Obama unveils credible threat against Iran: Israel

The US president's visit is not meant to hold Israel back.

Obama speaking at the Jerusalem Int'l Convention Center 390 (photo credit: Marc Israel Sellem/The Jerusalem Post)
Obama speaking at the Jerusalem Int'l Convention Center 390
(photo credit: Marc Israel Sellem/The Jerusalem Post)
On the surface, the words seem almost banal: Israel has the right to defend itself, by itself, against any threat.
Upon first hearing, once could be excused for thinking this is merely stating the obvious, that all independent, sovereign states possess that inalienable right to self-defense.
Click here for full JPost coverage of Obama's visit to Israel
Isn’t that what sovereignty is all about.
But still. This was a line prime minister Ariel Sharon made sure was included in the famous letter from then-US president George W. Bush that preceded the 2005 disengagement from Gaza, and it is a line that Binyamin Netanyahu repeated time and time again on Wednesday at the his public appearances with US President Barack Obama.
“Thank you for unequivocally affirming Israel’s sovereign right to defend itself by itself against any threat,” Netanyahu said at the airport following Obama’s speech upon landing, where the latter said, “Today the sons of Abraham and the daughters of Sara are fulfilling the dream of the ages – to be masters of their own fate in their own sovereign state.”
Netanyahu said it again at the start of his press conference with Obama following the first round of their meetings. In fact, the prime minister mentioned Israel’s right to independently defend itself during the press conference no fewer than three times, with the most significant reference at the beginning.

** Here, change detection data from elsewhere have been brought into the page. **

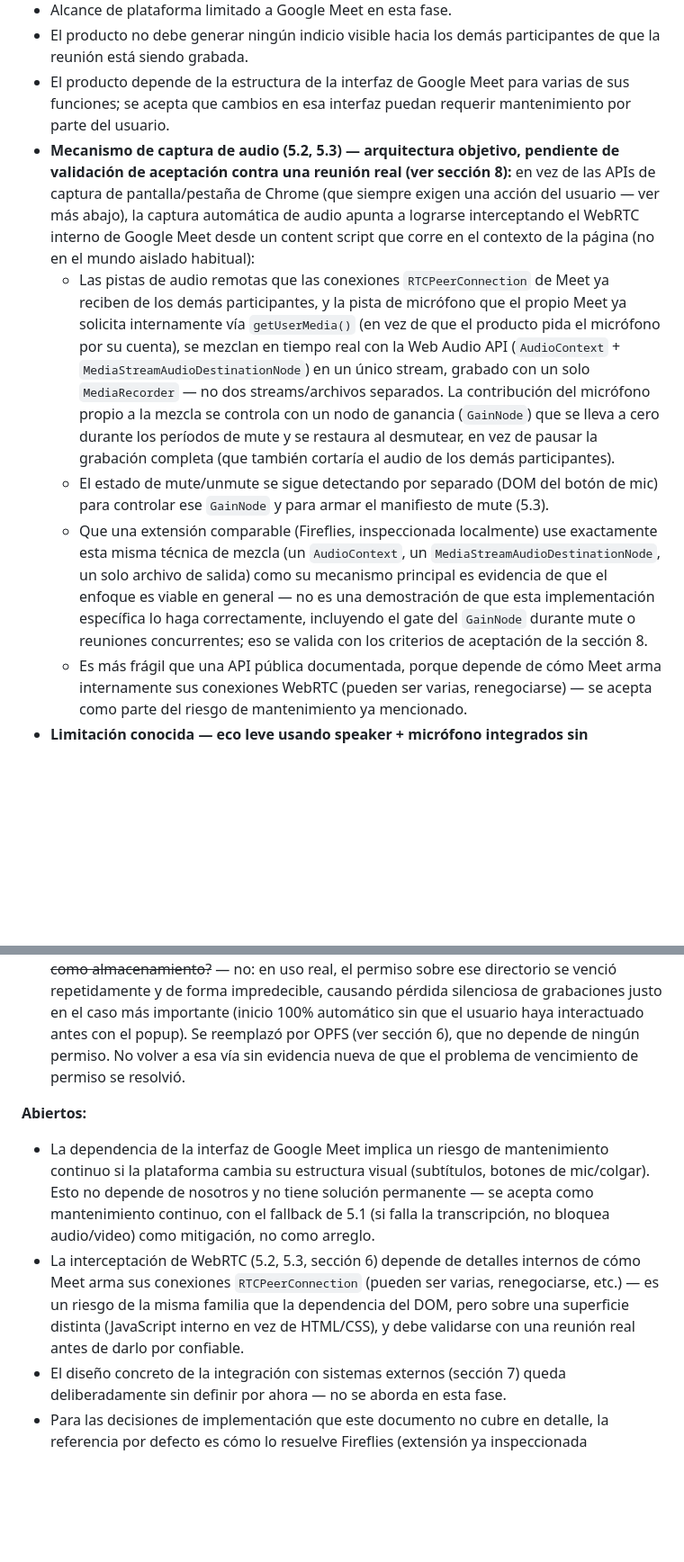
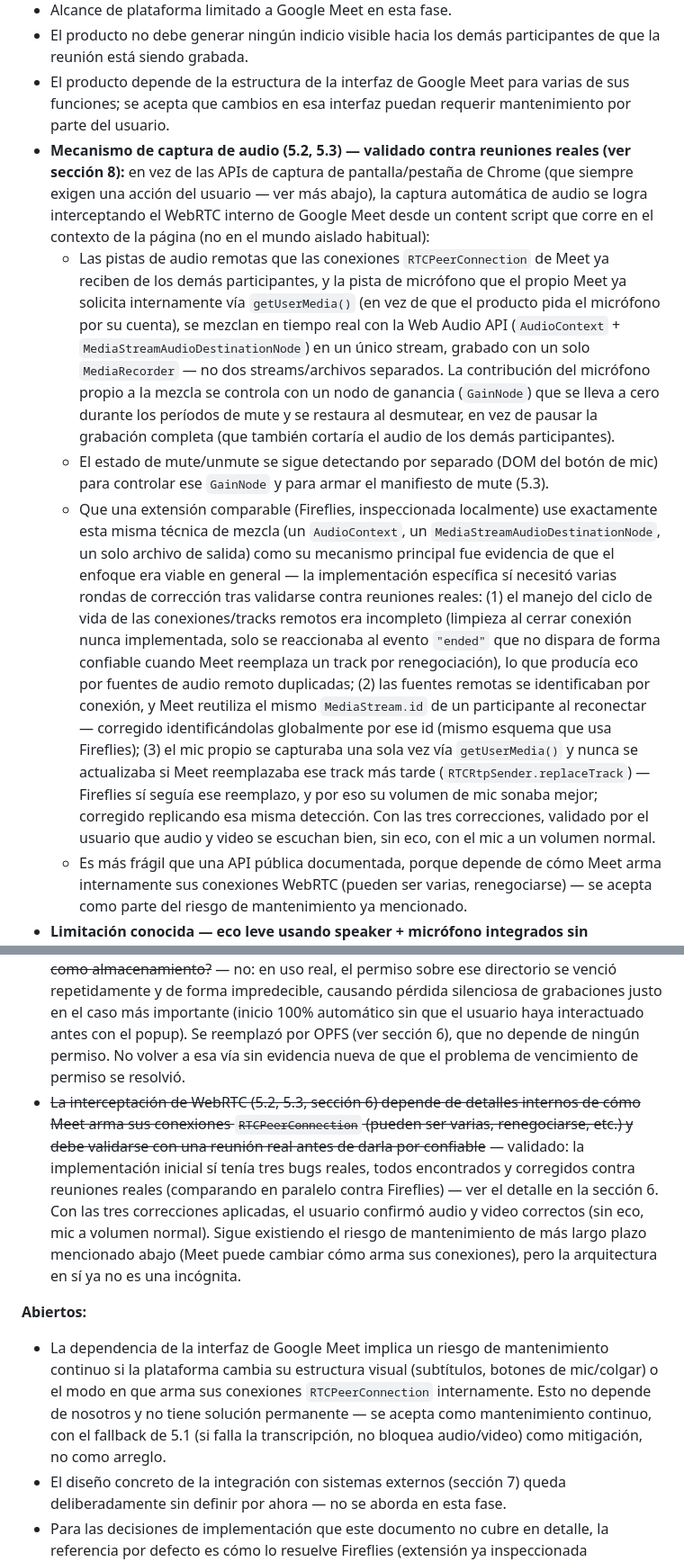
Before and after one commit to ivangonzalezg/ariadne, a Markdown page: asterion-alcance.md, 2 parts joined by grey strips. Shown at 90% size. GitHub-like rendering; blank space fills up the shorter version.

Commit message:
docs: mark WebRTC audio capture as validated against real meetings
Co-Authored-By: Claude Sonnet 5 <noreply@anthropic.com>

```diff
--- a/asterion-alcance.md
+++ b/asterion-alcance.md
@@ -87,10 +87,10 @@ El producto debe ofrecer, desde la ventana emergente de la extensión, al menos
 - Alcance de plataforma limitado a Google Meet en esta fase.
 - El producto no debe generar ningún indicio visible hacia los demás participantes de que la reunión está siendo grabada.
 - El producto depende de la estructura de la interfaz de Google Meet para varias de sus funciones; se acepta que cambios en esa interfaz puedan requerir mantenimiento por parte del usuario.
-- **Mecanismo de captura de audio (5.2, 5.3) — arquitectura objetivo, pendiente de validación de aceptación contra una reunión real (ver sección 8):** en vez de las APIs de captura de pantalla/pestaña de Chrome (que siempre exigen una acción del usuario — ver más abajo), la captura automática de audio apunta a lograrse interceptando el WebRTC interno de Google Meet desde un content script que corre en el contexto de la página (no en el mundo aislado habitual):
+- **Mecanismo de captura de audio (5.2, 5.3) — validado contra reuniones reales (ver sección 8):** en vez de las APIs de captura de pantalla/pestaña de Chrome (que siempre exigen una acción del usuario — ver más abajo), la captura automática de audio se logra interceptando el WebRTC interno de Google Meet desde un content script que corre en el contexto de la página (no en el mundo aislado habitual):
   - Las pistas de audio remotas que las conexiones `RTCPeerConnection` de Meet ya reciben de los demás participantes, y la pista de micrófono que el propio Meet ya solicita internamente vía `getUserMedia()` (en vez de que el producto pida el micrófono por su cuenta), se mezclan en tiempo real con la Web Audio API (`AudioContext` + `MediaStreamAudioDestinationNode`) en un único stream, grabado con un solo `MediaRecorder` — no dos streams/archivos separados. La contribución del micrófono propio a la mezcla se controla con un nodo de ganancia (`GainNode`) que se lleva a cero durante los períodos de mute y se restaura al desmutear, en vez de pausar la grabación completa (que también cortaría el audio de los demás participantes).
   - El estado de mute/unmute se sigue detectando por separado (DOM del botón de mic) para controlar ese `GainNode` y para armar el manifiesto de mute (5.3).
-  - Que una extensión comparable (Fireflies, inspeccionada localmente) use exactamente esta misma técnica de mezcla (un `AudioContext`, un `MediaStreamAudioDestinationNode`, un solo archivo de salida) como su mecanismo principal es evidencia de que el enfoque es viable en general — no es una demostración de que esta implementación específica lo haga correctamente, incluyendo el gate del `GainNode` durante mute o reuniones concurrentes; eso se valida con los criterios de aceptación de la sección 8.
+  - Que una extensión comparable (Fireflies, inspeccionada localmente) use exactamente esta misma técnica de mezcla (un `AudioContext`, un `MediaStreamAudioDestinationNode`, un solo archivo de salida) como su mecanismo principal fue evidencia de que el enfoque era viable en general — la implementación específica sí necesitó varias rondas de corrección tras validarse contra reuniones reales: (1) el manejo del ciclo de vida de las conexiones/tracks remotos era incompleto (limpieza al cerrar conexión nunca implementada, solo se reaccionaba al evento `"ended"` que no dispara de forma confiable cuando Meet reemplaza un track por renegociación), lo que producía eco por fuentes de audio remoto duplicadas; (2) las fuentes remotas se identificaban por conexión, y Meet reutiliza el mismo `MediaStream.id` de un participante al reconectar — corregido identificándolas globalmente por ese id (mismo esquema que usa Fireflies); (3) el mic propio se capturaba una sola vez vía `getUserMedia()` y nunca se actualizaba si Meet reemplazaba ese track más tarde (`RTCRtpSender.replaceTrack`) — Fireflies sí seguía ese reemplazo, y por eso su volumen de mic sonaba mejor; corregido replicando esa misma detección. Con las tres correcciones, validado por el usuario que audio y video se escuchan bien, sin eco, con el mic a un volumen normal.
   - Es más frágil que una API pública documentada, porque depende de cómo Meet arma internamente sus conexiones WebRTC (pueden ser varias, renegociarse) — se acepta como parte del riesgo de mantenimiento ya mencionado.
 - **Limitación conocida — eco leve usando speaker + micrófono integrados sin audífonos (5.2):** cuando el usuario graba usando el altavoz y el micrófono integrados de su equipo (en vez de audífonos), la voz de los demás participantes puede filtrarse acústicamente por el altavoz y volver a entrar por el micrófono mientras está abierto — la cancelación de eco (AEC) que el navegador aplica automáticamente a la pista de micrófono reduce esto pero no lo elimina del todo, sobre todo con altavoz y micrófono de laptop muy cercanos entre sí. Como el archivo combinado (5.2) mezcla la copia limpia del audio remoto (recibida directamente por WebRTC) junto con la pista de micrófono (que arrastra ese residuo de eco), el archivo grabado puede sonar con un eco leve aunque en la llamada en vivo casi no se note. Se confirmó empíricamente que usando audífonos (sin acoplamiento acústico altavoz→mic posible) el problema desaparece por completo. No es un defecto del mecanismo de mezcla ni algo corregible ajustando la mezcla de audio — es una limitación física del setup de altavoz abierto, presente en cualquier herramienta que mezcle mic + audio remoto de esta misma forma (aplicaría igual al mecanismo de Fireflies descrito arriba). Se documenta como limitación conocida y se recomienda grabar con audífonos; no se investiga una mitigación de software (p. ej. atenuar el mic mientras habla el resto) salvo que se decida abordarla más adelante.
 - **Mecanismo de captura de transcripción (5.1):** sigue siendo por `MutationObserver` sobre el panel de subtítulos de Meet (no hay, contra lo que se pensó en un momento durante este proyecto, un canal de datos WebRTC separado e interceptable para esto — se confirmó revisando directamente el código de Fireflies que ellos también leen ese mismo panel del DOM). La mejora adoptada de Fireflies es usar selectores basados en el atributo `jsname` de Meet (p. ej. el botón de subtítulos por `button[jsname="RrG0hf"]`) en vez de el texto del `aria-label`, que cambia según el idioma de la interfaz — más robusto. También se adopta mantener los subtítulos de Meet siempre activados durante toda la grabación (nunca desactivarlos) y ocultar el panel visualmente con CSS en vez de apagar el control nativo, para no perder eventos de subtítulos y no estorbar la vista del usuario.
@@ -109,9 +109,9 @@ Como parte de esa evolución posterior, se contempla agregar un adaptador de sub
 - ~~Existe riesgo de que la captura simultánea de audio y video de una misma reunión tenga limitaciones técnicas no confirmadas~~ — resuelto: audio/transcripción usan un mecanismo distinto (interceptación de WebRTC) al de video (`getDisplayMedia`), por lo que no compiten entre sí ni comparten la misma restricción.
 - ~~¿Se puede eliminar el diálogo de confirmación de Chrome para capturar video con algún permiso o parámetro de arranque?~~ — se probó explícitamente con `--auto-select-desktop-capture-source` y `getDisplayMedia({preferCurrentTab: true})`: el navegador siempre exige un clic de "Allow" del usuario en un diálogo nativo, sin excepción. No investigar más esta vía.
 - ~~¿Alcanza con un directorio del sistema elegido por el usuario (File System Access API) como almacenamiento?~~ — no: en uso real, el permiso sobre ese directorio se venció repetidamente y de forma impredecible, causando pérdida silenciosa de grabaciones justo en el caso más importante (inicio 100% automático sin que el usuario haya interactuado antes con el popup). Se reemplazó por OPFS (ver sección 6), que no depende de ningún permiso. No volver a esa vía sin evidencia nueva de que el problema de vencimiento de permiso se resolvió.
+- ~~La interceptación de WebRTC (5.2, 5.3, sección 6) depende de detalles internos de cómo Meet arma sus conexiones `RTCPeerConnection` (pueden ser varias, renegociarse, etc.) y debe validarse con una reunión real antes de darla por confiable~~ — validado: la implementación inicial sí tenía tres bugs reales, todos encontrados y corregidos contra reuniones reales (comparando en paralelo contra Fireflies) — ver el detalle en la sección 6. Con las tres correcciones aplicadas, el usuario confirmó audio y video correctos (sin eco, mic a volumen normal). Sigue existiendo el riesgo de mantenimiento de más largo plazo mencionado abajo (Meet puede cambiar cómo arma sus conexiones), pero la arquitectura en sí ya no es una incógnita.
 
 **Abiertos:**
-- La dependencia de la interfaz de Google Meet implica un riesgo de mantenimiento continuo si la plataforma cambia su estructura visual (subtítulos, botones de mic/colgar). Esto no depende de nosotros y no tiene solución permanente — se acepta como mantenimiento continuo, con el fallback de 5.1 (si falla la transcripción, no bloquea audio/video) como mitigación, no como arreglo.
-- La interceptación de WebRTC (5.2, 5.3, sección 6) depende de detalles internos de cómo Meet arma sus conexiones `RTCPeerConnection` (pueden ser varias, renegociarse, etc.) — es un riesgo de la misma familia que la dependencia del DOM, pero sobre una superficie distinta (JavaScript interno en vez de HTML/CSS), y debe validarse con una reunión real antes de darlo por confiable.
+- La dependencia de la interfaz de Google Meet implica un riesgo de mantenimiento continuo si la plataforma cambia su estructura visual (subtítulos, botones de mic/colgar) o el modo en que arma sus conexiones `RTCPeerConnection` internamente. Esto no depende de nosotros y no tiene solución permanente — se acepta como mantenimiento continuo, con el fallback de 5.1 (si falla la transcripción, no bloquea audio/video) como mitigación, no como arreglo.
 - El diseño concreto de la integración con sistemas externos (sección 7) queda deliberadamente sin definir por ahora — no se aborda en esta fase.
 - Para las decisiones de implementación que este documento no cubre en detalle, la referencia por defecto es cómo lo resuelve Fireflies (extensión ya inspeccionada localmente, ver sección 6) — no como una obligación de replicar todo su comportamiento, sino como guía cuando haya ambigüedad y no valga la pena abrir una nueva decisión de producto por cada detalle menor.
```
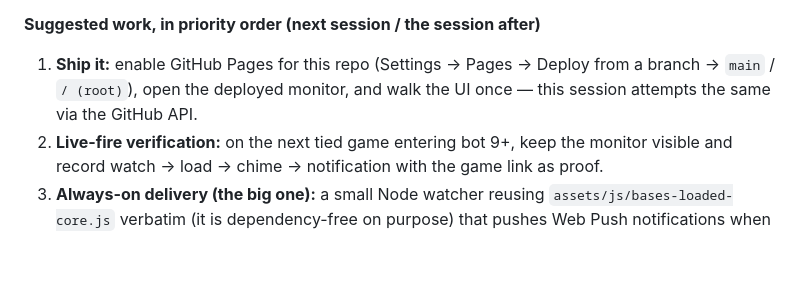
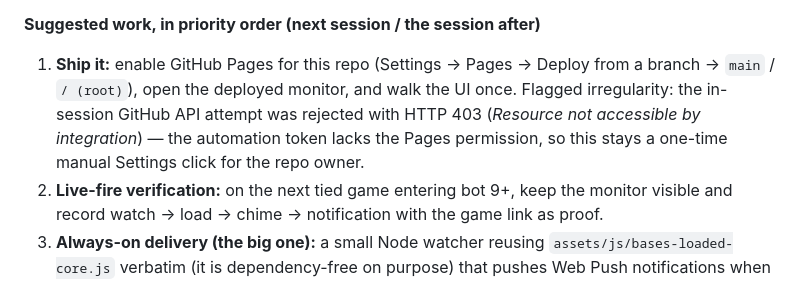
Before and after one commit to buffedlizard55-lab/based-loaded-MLB-alert-system, a Markdown page: README.md, the part around the change. Drawn GitHub-style; blank space fills up the shorter version.

Commit message:
Flag the blocked GitHub Pages enablement (HTTP 403) in the next-work list
Co-authored-by: arena-agent <297053741+arena-agent@users.noreply.github.com>

```diff
--- a/README.md
+++ b/README.md
@@ -161,8 +161,10 @@ be done and any limitations"), reviewed line by line against the code on 2026-09
 **Suggested work, in priority order (next session / the session after)**
 
 1. **Ship it:** enable GitHub Pages for this repo (Settings → Pages → Deploy from a
-   branch → `main` / `/ (root)`), open the deployed monitor, and walk the UI once —
-   this session attempts the same via the GitHub API.
+   branch → `main` / `/ (root)`), open the deployed monitor, and walk the UI once.
+   Flagged irregularity: the in-session GitHub API attempt was rejected with HTTP 403
+   (*Resource not accessible by integration*) — the automation token lacks the Pages
+   permission, so this stays a one-time manual Settings click for the repo owner.
 2. **Live-fire verification:** on the next tied game entering bot 9+, keep the monitor
    visible and record watch → load → chime → notification with the game link as proof.
 3. **Always-on delivery (the big one):** a small Node watcher reusing
```
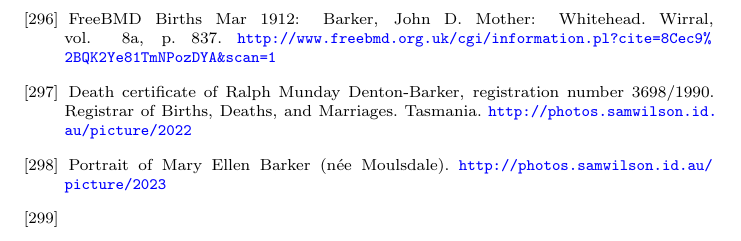
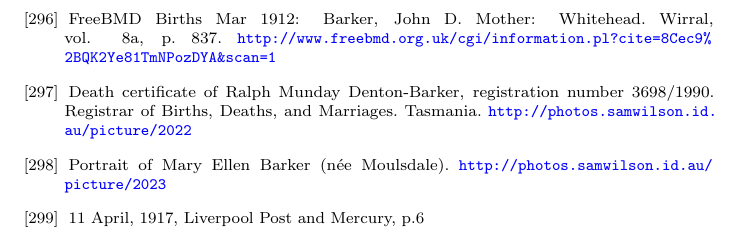
Before and after one commit to samwilson/cfb, a LaTeX book (main.tex, which reads bibliography.tex): part of page 81 of 83, cut so that both start at the same text. Compiled offline with pdfLaTeX.

Commit message:
Update bibliography.tex

```diff
--- a/bibliography.tex
+++ b/bibliography.tex
@@ -1084,5 +1084,6 @@
 	\url{http://photos.samwilson.id.au/picture/2023}
 
 \bibitem{LiverpoolPost1917}
+	11 April, 1917, Liverpool Post and Mercury, p.6
 
 \end{thebibliography}
```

“Notwithstanding our joint efforts and your great success in mobilizing the international community, diplomacy and sanctions so far have not stopped Iran’s nuclear program,” he said. “And as you know, my view is that in order to stop Iran’s nuclear programs peacefully, diplomacy and sanctions must be augmented by a clear and credible threat of military action. In this regard, Mr.
President, I want to thank you once again for always making clear that Israel must be able to defend itself by itself against any threat.”
For months, in fact even years going back to at least January 2011, Netanyahu has said that sanctions on Iran will only work if coupled with a “credible military option.” The reasoning was that only if Iran had a dagger over its head would it use the sanctions and political isolation to back down. In recent weeks he stepped up the drumbeat of that mantra, saying this line almost every time he made public comments on Iran, although never spelling out exactly what he considered to be that credible military threat.
Over the first two days of Obama’s visit that threat emerged: It is Israel itself.
Speculation has been rife for years that the US is holding Israel back when it comes to Iran. Indeed, prior to Obama’s trip there was speculation that one of the main purposes of his journey was to hold a bright red stop light up to Netanyahu.
No one – including the Iranians – knows what Obama and Netanyahu said to each other privately. Publicly, however, restraining Israel has not been Obama’s message.
Indeed, the opposite is true – and these are the words the Iranians are hearing as well.
“I think that what Bibi alluded to, which is absolutely correct, is each country has to make its own decisions when it comes to the awesome decision to engage in any kind of military action, and Israel is differently situated than the United States,” Obama said at Wednesday’s press conference. “And I would not expect that the prime minister would make a decision about his country’s security and defer that to any other country, any more than the United States would defer our decisions about what was important for our national security.”
The most solemn responsibility of a leader, he said, is the security of his people. “That’s job number one. My job as president of the United States, first and foremost, is to keep the American people safe. Bibi, as prime minister, your first task is to keep the people of Israel safe. And Israel’s security needs are truly unique, as I’ve seen myself.”
During the past four years, Netanyahu’s efforts regarding Iran were twofold: raising the issue to the top of the international agenda, and creating a credible Israeli military option. Actually, these two efforts were interconnected, because the world put the issue on the agenda, and significantly ratcheted up sanctions on Iran precisely because it felt that Israel posed a serious military threat.
And now Obama comes to town and instead of sheathing that threat, instead of openly warning Israel not to take action, he makes it clear publicly that he recognizes Israel’s right to defend itself by itself against all possible threats. Obama hopes it will not come to that on Iran, he hopes the Iranians will back down. But if they don’t, the credible military threat Netanyahu wants to see waved along with the economic, political and diplomatic pressure already being applied against Iran is no less than Israel itself.
Iran, and the international community, has been warned.